Kim adds that for the women in the study, men and their mothers were their main support system. “Not only is it important to educate the mom who is breastfeeding, but educating their family members and cousins and sisters. There is a whole social network that we need to target. I think men in this population are very important, whether they live together or not. Many times the men would say negative comments to the moms. Small negative comments can add up and make it harder for the moms to continue breastfeeding.”
Barbara Fiese, a professor in the Department of Human Development and Family Studies at U of I stresses the importance of support from family members. “Even if they don’t live in the same house, this can have a powerful effect on how long the mother continues to breastfeed beyond the first few weeks,” she says.
A misconception that came up in interviews was the moms’ belief that to breastfeed, women have to eat “healthy,” and that it is expensive to buy healthier foods. “That’s [needing to eat healthy to breastfeed] not necessarily true, though,” Kim says.

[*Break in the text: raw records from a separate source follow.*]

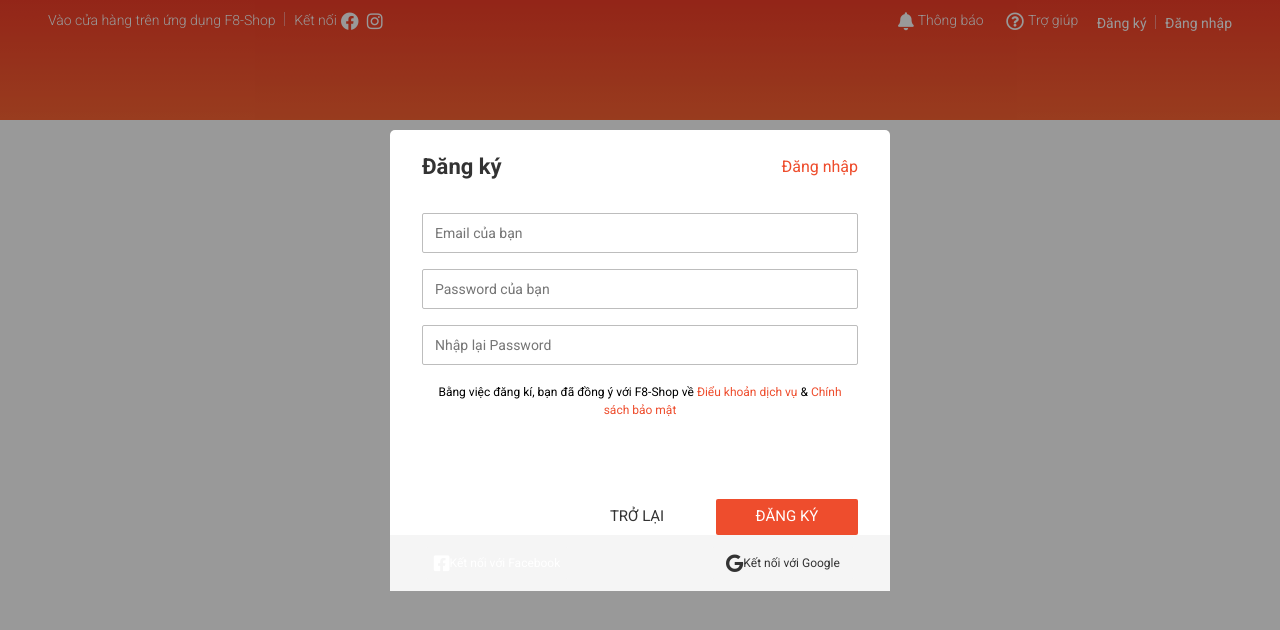
Repository: tvhoangit/tvhoangit.github.io
Page: Shoppe/index.html
The author's editor kept a copy of each file at every save. The page is drawn from the files as they stood at one save, then again after the next save.
The browser window is 1280 px wide. The pictures show the whole page.

Above is the page before, as saved 2021-10-17 11:47:45.

### Shoppe/index.html
<!DOCTYPE html>
<html lang="en">
<head>
    <meta charset="UTF-8">
    <meta http-equiv="X-UA-Compatible" content="IE=edge">
    <meta name="viewport" content="width=device-width, initial-scale=1.0">
    <title>Document</title>
    <link rel="stylesheet" href="https://cdnjs.cloudflare.com/ajax/libs/normalize/8.0.1/normalize.min.css">
    <link rel="stylesheet" href="./assets/css/base.css">
    <link rel="stylesheet" href="./assets/css/main.css">
    <link rel="stylesheet" href="./assets/fonts/fontawesome-free-5.15.4-web/fontawesome-free-5.15.4-web/css/all.min.css">
    <link href="https://fonts.googleapis.com/css2?family=Open+Sans&family=Roboto:wght@300;400;500;700;900&display=swap" rel="stylesheet">
</head>
<body>

    <div class="app">
        <header class="header">
            <div class="grid">
                <nav class="header__navbar">
                    <ul class="header__navbar-list">
                        <li class="header__navbar-item header__navbar-item--qr header__navbar-item--separate">
                            Vào cửa hàng trên ứng dụng F8-Shop
                            <div class="header__qr">
                                <img src="./assets/img/QR.png" alt="QR code" class="header__qr-img">
                                <div class="header__qr-apps">
                                    <a href="" class="header__qr-link">
                                        <img src="./assets/img/gg_play.jpg" alt="GG Play" class="header__qr-dowload-img">
                                    </a>
                                    <a href="" class="header__qr-link">
                                        <img src="./assets/img/apstore.jpg" alt="ApStore" class="header__qr-dowload-img">
                                    </a>
                                </div>
                            </div>
                        </li>
                        <li class="header__navbar-item">
                            <span class="header__navbar-title--no-pointer">Kết nối</span>
                            <a href="" class="header__navbar-icon-link">
                                <i class="header__navbar--icon fab fa-facebook"></i>
                            </a>
                            <a href="" class="header__navbar-icon-link">
                                <i class="header__navbar--icon fab fa-instagram"></i>
                            </a>
                        </li>
                    </ul>

                    <ul class="header__navbar-list">
                        <li class="header__navbar-item header__navbar-item--has-notify">
                            <i class="header__navbar--icon fas fa-bell"></i>
                            <a href="" class="header__navbar-item-link">Thông báo</a>
                            <div class="header__notify">
                                <header class="header__notify--header">
                                    <h3>Thông báo mới nhận</h3>
                                </header>
                                <ul class="header__notify-list">
                                    <li class="header__notify-item header__notify-item--viewed">
                                        <a href="" class="header__notify-link">
                                            <span>
                                                <img src="./assets/img/myphamohui.png" alt="" class="header__notify-img">
                                            </span>
                                            <div class="header__notify-info">
                                                <span class="header__notify-name">Mỹ phẩm Ohui chính hãng</span>
                                                <span class="header__notify-description">Mô tả</span>
                                            </div>
                                        </a>
                                    </li>
                                    <li class="header__notify-item">
                                        <a href="" class="header__notify-link">
                                            <span>
                                                <img src="./assets/img/myphamohui.png" alt="" class="header__notify-img">
                                            </span>
                                            <div class="header__notify-info">
                                                <span class="header__notify-name">Mỹ phẩm Ohui chính hãng</span>
                                                <span class="header__notify-description">Mô tả</span>
                                            </div>
                                        </a>
                                    </li>
                                    <li class="header__notify-item">
                                        <a href="" class="header__notify-link">
                                            <span>
                                                <img src="./assets/img/myphamohui.png" alt="" class="header__notify-img">
                                            </span>
                                            <div class="header__notify-info">
                                                <span class="header__notify-name">Mỹ phẩm Ohui chính hãng</span>
                                                <span class="header__notify-description">Mô tả</span>
                                            </div>
                                        </a>
                                    </li>
                                </ul>
                                <div class="header__notify-footer">
                                    <a href="" class="header__notify-footer-btn">Xem tất cả</a>
                                </div>
                            </div>
                        </li>
                        <li class="header__navbar-item">
                            <i class="header__navbar--icon far fa-question-circle"></i>
                            <a href="" class="header__navbar-item-link">Trợ giúp</a>
                        </li>
                        <li class="header__navbar-item header__navbar-item--strong header__navbar-item--separate">Đăng ký</li>
                        <li class="header__navbar-item header__navbar-item--strong">Đăng nhập</li>
                    </ul>
                </nav>
            </div>
        </header>
    </div>
    <div class="container">


    </div>
    <div class="footer">

    </div>


    <!-- Form Đăng ký đăng nhập -->
    <div class="modal">
        <div class="modal__overlay">

        </div>
        <div class="modal__body">
                <!-- authen form -->
            <div class="auth-form">
                <div class="auth-form__container">
                    <div class="auth-form__header">
                        <h3 class="auth-form__heading">Đăng ký</h3>
                        <span class="auth-form__switch-btn">Đăng nhập</span>
                    </div>
                    <div class="auth-form__form">
                        <div class="auth-form__group">
                            <input type="text" class="auth-form__input" placeholder="Email của bạn">
                        </div>
                        <div class="auth-form__group">
                            <input type="password" class="auth-form__input" placeholder="Password của bạn">
                        </div>
                        <div class="auth-form__group">
                            <input type="password" class="auth-form__input" placeholder="Nhập lại Password">
                        </div>
                    </div>
                    <div class="auth-form__aside">
                        <p class="auth-form__policy-text">
                            Bằng việc đăng kí, bạn đã đồng ý với F8-Shop về
                            <a href="" class="auth-form__text-link">Điểu khoản dịch vụ </a>&
                            <a href="" class="auth-form__text-link">Chính sách bảo mật</a>
                        </p>
                    </div>
                    <div class="auth-form__controls">
                        <button class="btn auth-form__controls-back">TRỞ LẠI</button>
                        <button class="btn btn--primary">ĐĂNG KÝ</button>
                    </div>
                </div>
                <div class="auth-form__socials">
                    <a href="" class="btn btn--size-s btn--width-icon auth-form__socials--facebook">
                        <i class="auth-form__socials-icon fab fa-facebook-square"></i>
                        Kết nối với Facebook
                    </a>
                    <a href="" class="btn btn--size-s btn--width-icon auth-form__socials--google">
                        <i class="auth-form__socials-icon fab fa-google"></i>
                        Kết nối với Google
                    </a>
                </div>
            </div>
        </div>
    </div>

</body>
</html>

### Shoppe/assets/css/base.css
:root{
    --primary-color: #EE4D2D;
    --white-color: #fff;
    --black-color: #000;
    --text-color: #333;
    --border-color: #bdbdbd;
}

*{
    box-sizing: inherit;
}

html{
    font-size: 62.5%;
    line-height: 1.6rem;
    font-family: 'Roboto', sans-serif;
    box-sizing: border-box;
}

.grid{
    width: 1200px;
    max-width: 100%;
    margin: 0 auto;
}

.grid__full-width{
    width: 100%;
}

.grid__row{
    display: flex;
    flex-wrap: wrap;
}

/* Animation */
@keyframes fadeIn {
    from {
        opacity: 0;
    }
    to {
        opacity: 1;
    }
}
/* Modal */
.modal {
    position: fixed;
    top: 0;
    right: 0;
    bottom: 0;
    left: 0;
    display: flex;
}
.modal__overlay {
    position: absolute;
    width: 100%;
    height: 100%;
    background-color: rgba(0, 0, 0, 0.4);
}
.modal__body {
    background-color: var(--white-color);
    margin: auto;
    position: relative;
    z-index: 1;
    border-radius: 5px;
}

/* button style */
.btn {
    min-width: 142px;
    height: 36px;
    text-decoration: none;
    border: none;
    border-radius: 2px;
    font-size: 1.5rem;
    padding: 0;
    background-color: var(--white-color);
    outline: none;
    cursor: pointer;
    color: var(--text-color);
    display: flex;
    align-items: center;
    justify-content: center;
}
.btn:hover {
    background-color: rgba(0, 0, 0, 0.05);
}
.btn.btn--size-s{
    height: 32px;
    font-size: 1.2rem;
    background-color: #F5F5F5;
}
.btn.btn--primary {
    background-color: var(--primary-color);
    color: var(--white-color);
}
.btn.btn--disabled {
    color: #949494;
    cursor: default;
    background-color: #c3c3c3;
}

### Shoppe/assets/css/main.css
.header {
    height: 120px;
    background-image: linear-gradient(0, #fe6433, #f53e28);
}
.header__navbar {
    display: flex;
    justify-content: space-between;
    padding-top: 8px;
}
.header__navbar-list {
    list-style: none;
    padding-left: 0;
    margin-top: 4px;
}
.header__navbar-item {
    display: inline-block;
    margin: 0 8px 0px 8px;
    position: relative;
    min-height: 26px;
}
.header__navbar-item--qr:hover .header__qr {
    display: block;
}
.header__navbar-item--has-notify:hover .header__notify {
    display: block;
}
.header__navbar-item,
.header__navbar-item-link {
    font-size: 1.4rem;
    color: var(--white-color);
    text-decoration: none;
    font-weight: 300;
}
.header__navbar-item:hover,
.header__navbar-icon-link:hover,
.header__navbar-item-link:hover {
    color: rgba(255, 255, 255, 0.7);
    cursor: pointer;
}
.header__navbar-item,
.header__navbar-item-link,
.header__navbar-icon-link{
    display: inline-flex;
    text-align: center;
}
.header__navbar-item--strong {
    font-weight: 400;
}
.header__navbar-item--separate::after {
    content: "";
    display: block;
    position: absolute;
    border-left: 1px solid #FB9086;
    height: 14px;
    right: -9px;
    top: 25%;
    transform: translateY(-50%);
}
.header__navbar-icon-link {
    color: var(--white-color);
    text-decoration: none;
}
.header__navbar--icon {
    font-size: 1.8rem;
    margin: 0 4px;
}
.header__navbar-title--no-pointer {
    cursor: text;
    color: var(--white-color);
}
.header__qr {
    width: 186px;
    background-color: var(--white-color);
    position: absolute;
    left: 0;
    top: 100%;
    padding: 8px;
    border-radius: 2px;
    display: none;
    animation: fadeIn ease 0.3s;
}
.header__qr-img {
    width: 100%;
}
.header__qr-apps {
    display: flex;
    justify-content: space-between;
}
.header__qr-link {
    margin: 0px 11px;
}
.header__qr-dowload-img {
    height: 15px;
}

/* Header notification */
.header__notify {
    position: absolute;
    top: 100%;
    width: 404px;
    right: 0;
    border: 1px solid #D3D3D3;
    background-color: var(--white-color);
    cursor: default;
    /* lấy tâm để dịch chuyển */
    transform-origin: calc(100% - 20px) top;
    animation: headerNotifyGrowth ease-in 0.2s;
    /* nói cho web biết thuộc tính gì sẽ thay đổi để tối ưu hơn */
    will-change: opacity, transform;
    display: none;
}
.header__notify::before {
    content: "";
    border-width: 20px 27px;
    border-style: solid;
    border-color: transparent transparent var(--white-color) transparent;
    position: absolute;
    right: 4px;
    top: -30px;
}
@keyframes headerNotifyGrowth {
    from {
        opacity: 0;
        transform: scale(0);
    }
    to {
        opacity: 1;
        transform: scale(1);
    }
}
.header__notify--header {
    height: 40px;
    background-color: var(--white-color);
    margin-top: -15px;
}
.header__notify--header h3 {
    color: #999;
    margin-right: 237px;
    font-weight: 400;
    font-size: 1.5rem;
    line-height: 40px;

}
.header__notify-list {
    padding-left: 0;
}
.header__notify-item {
    display: flex;
}
.header__notify-item:hover {
    background-color: #f7f7f7;
}
.header__notify-item--viewed {
    background-color: rgba(238,75,43,0.08);
}
.header__notify-link {
    display: flex;
    width: 100%;
    padding: 12px;
    text-decoration: none;
}
.header__notify-img {
    width: 48px;
}
.header__notify-info {
    margin-left: 12px;
}
.header__notify-name {
    display: block;
    font-size: 1.4rem;
    color: var(--text-color);
    font-weight: 400;
    line-height: 1.8rem;
}
.header__notify-description {
    display: block;
    font-size: 1.2rem;
    line-height: 1.6rem;
    color: #756F6E;
    text-align: left;
    margin-top: 4px;;
}
.header__notify-footer {
    height: 40px;
}
.header__notify-footer-btn {
    text-decoration: none;
    line-height: 40px;
    color: var(--text-color);
    padding: 8px 32px;
    font-weight: 400;
}

/* Authen modal */
.auth-form {
    width: 500px;
}
.auth-form__container {
    padding: 0 32px;
}
.auth-form__header {
    display: flex;
    align-items: center;
    justify-content: space-between;
    padding-top: 7px;
}
.auth-form__heading {
    font-size: 2.2rem;
    font: weight 400px;
    color: var(--text-color);
}
.auth-form__switch-btn {
    font-size: 1.6rem;
    color: var(--primary-color);
    font-weight: 400;
    cursor: pointer;
}
.auth-form__form {
}
.auth-form__input {
    width: 100%;
    height: 40px;
    margin-top: 16px;
    padding: 0 12px;
    font-size: 1.4rem;
    border: 1px solid var(--border-color);
    border-radius: 2px;
    outline: none;
}
.auth-form__input:focus {
    border-color: #888;
}
.auth-form__aside {
    margin-top: 18px;
}
.auth-form__policy-text {
    font-size: 1.2rem;
    line-height: 1.8rem;
    text-align: center;
    padding: 0 12px;
}
.auth-form__text-link {
    text-decoration: none;
    color: var(--primary-color);
}
.auth-form__controls {
    margin-top: 80px;
    display: flex;
    justify-content: flex-end;
}
.auth-form__controls-back {
    margin-right: 8px;
}
.auth-form__socials {
    background-color: #F5F5F5;
    padding: 12px 36px;
    display: flex;
    justify-content: space-between;
}
.auth-form__socials-icon {
    font-size: 1.8rem;
}
.auth-form__socials--facebook {
    background-color: #3A5A98;
    color: var(--white-color);
}
.auth-form__socials--facebook
.auth-form__socials--icon {
    color: var(--white-color);
}

Loaded but not shown: Shoppe/assets/fonts/fontawesome-free-5.15.4-web/fontawesome-free-5.15.4-web/css/all.min.css (library)

After the next save:
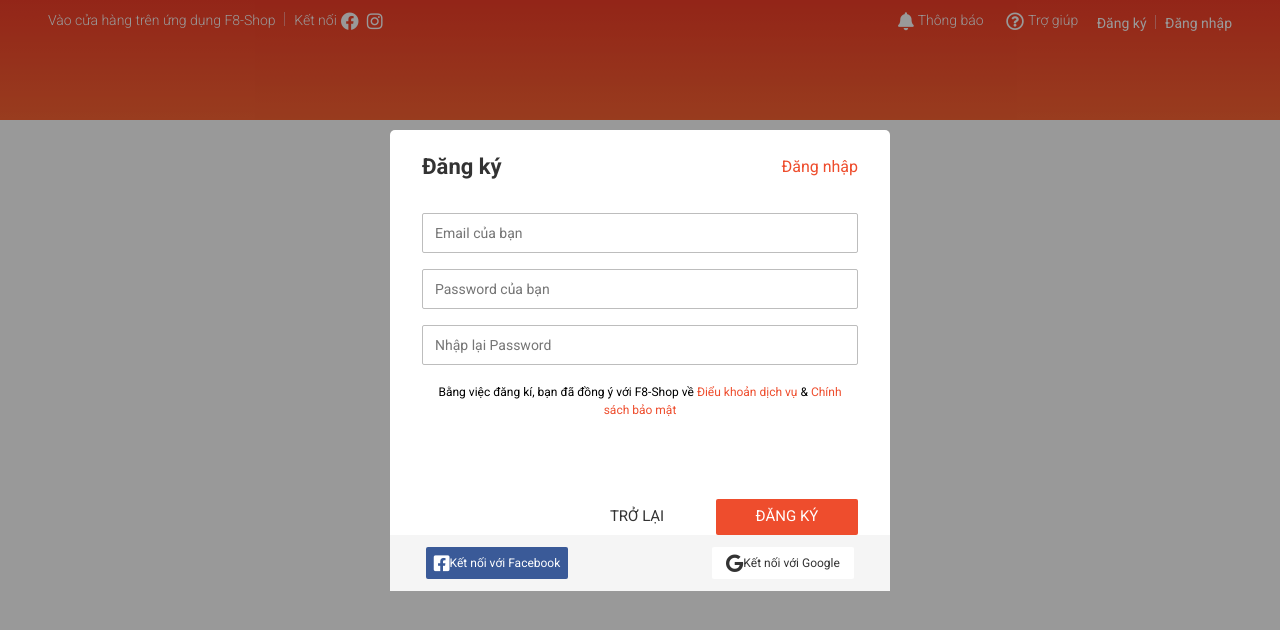
Saved 15 s later.
--- a/Shoppe/assets/css/base.css
+++ b/Shoppe/assets/css/base.css
@@ -87,7 +87,6 @@
 .btn.btn--size-s{
     height: 32px;
     font-size: 1.2rem;
-    background-color: #F5F5F5;
 }
 .btn.btn--primary {
     background-color: var(--primary-color);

“Nutrition is important, but likely it’s these other immune components and other protective components that come from the mother that help to reduce some of the GI and ear infections, those types of things that you cannot really mimic with infant formula,” Donovan says. “We don’t want women to have this perception that they’re not eating healthy so they can’t make healthy milk for their infants.”
Donovan adds that to be successful in supporting all women who choose to breastfeed, there must be a reshaping of the whole culture to be more supportive of the practice. “We also need to identify populations that are at particular risk and design interventions and education that is culturally appropriate and age appropriate. It’s part of a bigger nut that we need to crack. Culture is definitely a part of it.”
The paper, “Breastfeeding is natural but not the cultural norm: A mixed-methods study of first-time breastfeeding, African American mothers participating in WIC,” is published in the Journal of Nutrition Education and Behavior. Co-authors are Julia H. Kim, Barbara H. Fiese and Sharon M. Donovan.
The study was funded by the Agricultural and Food Research Initiative (AFRI) and the U.S. Department of Agriculture’s National Institute of Food and Agriculture, as part of the AFRI Childhood Obesity Prevention Challenge.